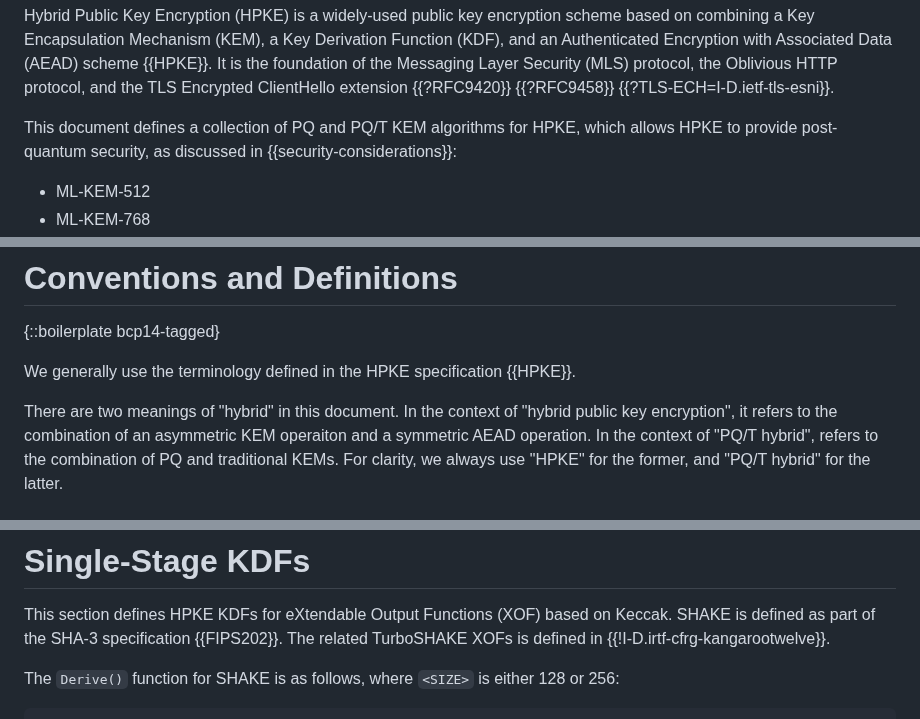
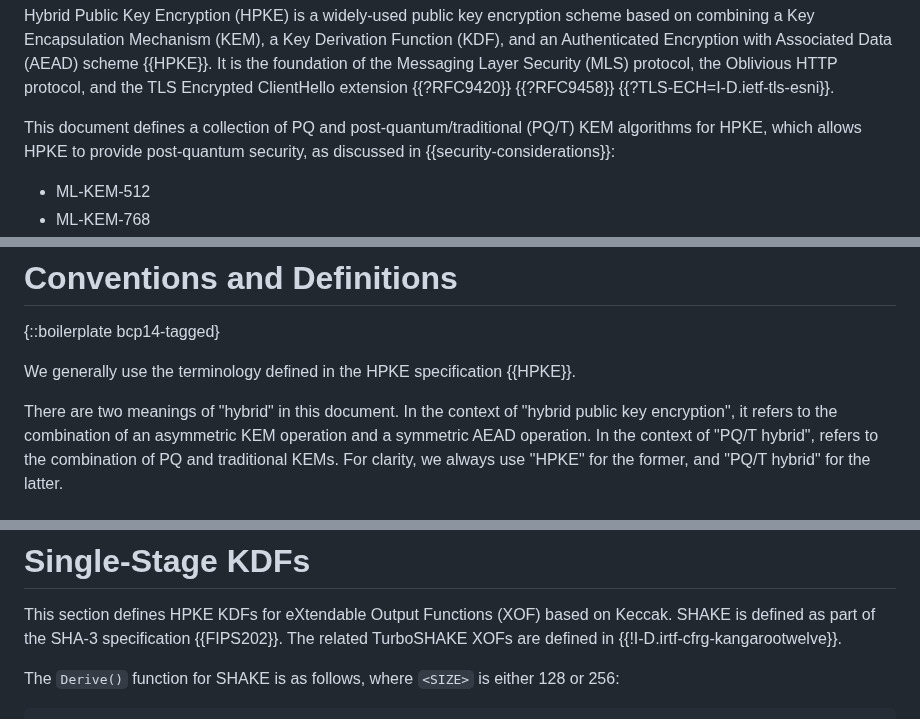
Before and after one commit to hpkewg/hpke-pq, a Markdown page: draft-ietf-hpke-pq.md, 3 parts joined by grey strips. Rendered like a GitHub page.

```diff
--- a/draft-ietf-hpke-pq.md
+++ b/draft-ietf-hpke-pq.md
@@ -103,7 +103,7 @@ scheme {{HPKE}}.  It is the foundation of the Messaging Layer
 Security (MLS) protocol, the Oblivious HTTP protocol, and the TLS Encrypted
 ClientHello extension {{?RFC9420}} {{?RFC9458}} {{?TLS-ECH=I-D.ietf-tls-esni}}.
 
-This document defines a collection of PQ and PQ/T KEM algorithms for HPKE, which
+This document defines a collection of PQ and post-quantum/traditional (PQ/T) KEM algorithms for HPKE, which
 allows HPKE to provide post-quantum security, as discussed in
 {{security-considerations}}:
 
@@ -138,7 +138,7 @@ We generally use the terminology defined in the HPKE specification
 
 There are two meanings of "hybrid" in this document.  In the context of "hybrid
 public key encryption", it refers to the combination of an asymmetric KEM
-operaiton and a symmetric AEAD operation.  In the context of "PQ/T hybrid",
+operation and a symmetric AEAD operation.  In the context of "PQ/T hybrid",
 refers to the combination of PQ and traditional KEMs.  For clarity, we always
 use "HPKE" for the former, and "PQ/T hybrid" for the latter.
 
@@ -274,7 +274,7 @@ LabeledDerive identifies the KEM in use:
 
 This section defines HPKE KDFs for eXtendable Output Functions (XOF) based on
 Keccak.  SHAKE is defined as part of the SHA-3 specification {{FIPS202}}.  The
-related TurboSHAKE XOFs is defined in {{!I-D.irtf-cfrg-kangarootwelve}}.
+related TurboSHAKE XOFs are defined in {{!I-D.irtf-cfrg-kangarootwelve}}.
 
 The `Derive()` function for SHAKE is as follows,
 where `<SIZE>` is either 128 or 256:
```
Also changed, not shown: other parts of draft-ietf-hpke-pq.md (+3 -3 lines).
○ ○ ○
**What is expected:** All of the entries above are to be restated word for word, minus the images.

**Exercise answer:**
Before and after one commit to hpkewg/hpke-pq, a Markdown page: draft-ietf-hpke-pq.md, 3 parts joined by grey strips. Rendered like a GitHub page.

```diff
--- a/draft-ietf-hpke-pq.md
+++ b/draft-ietf-hpke-pq.md
@@ -103,7 +103,7 @@ scheme {{HPKE}}.  It is the foundation of the Messaging Layer
 Security (MLS) protocol, the Oblivious HTTP protocol, and the TLS Encrypted
 ClientHello extension {{?RFC9420}} {{?RFC9458}} {{?TLS-ECH=I-D.ietf-tls-esni}}.
 
-This document defines a collection of PQ and PQ/T KEM algorithms for HPKE, which
+This document defines a collection of PQ and post-quantum/traditional (PQ/T) KEM algorithms for HPKE, which
 allows HPKE to provide post-quantum security, as discussed in
 {{security-considerations}}:
 
@@ -138,7 +138,7 @@ We generally use the terminology defined in the HPKE specification
 
 There are two meanings of "hybrid" in this document.  In the context of "hybrid
 public key encryption", it refers to the combination of an asymmetric KEM
-operaiton and a symmetric AEAD operation.  In the context of "PQ/T hybrid",
+operation and a symmetric AEAD operation.  In the context of "PQ/T hybrid",
 refers to the combination of PQ and traditional KEMs.  For clarity, we always
 use "HPKE" for the former, and "PQ/T hybrid" for the latter.
 
@@ -274,7 +274,7 @@ LabeledDerive identifies the KEM in use:
 
 This section defines HPKE KDFs for eXtendable Output Functions (XOF) based on
 Keccak.  SHAKE is defined as part of the SHA-3 specification {{FIPS202}}.  The
-related TurboSHAKE XOFs is defined in {{!I-D.irtf-cfrg-kangarootwelve}}.
+related TurboSHAKE XOFs are defined in {{!I-D.irtf-cfrg-kangarootwelve}}.
 
 The `Derive()` function for SHAKE is as follows,
 where `<SIZE>` is either 128 or 256:
```
Also changed, not shown: other parts of draft-ietf-hpke-pq.md (+3 -3 lines).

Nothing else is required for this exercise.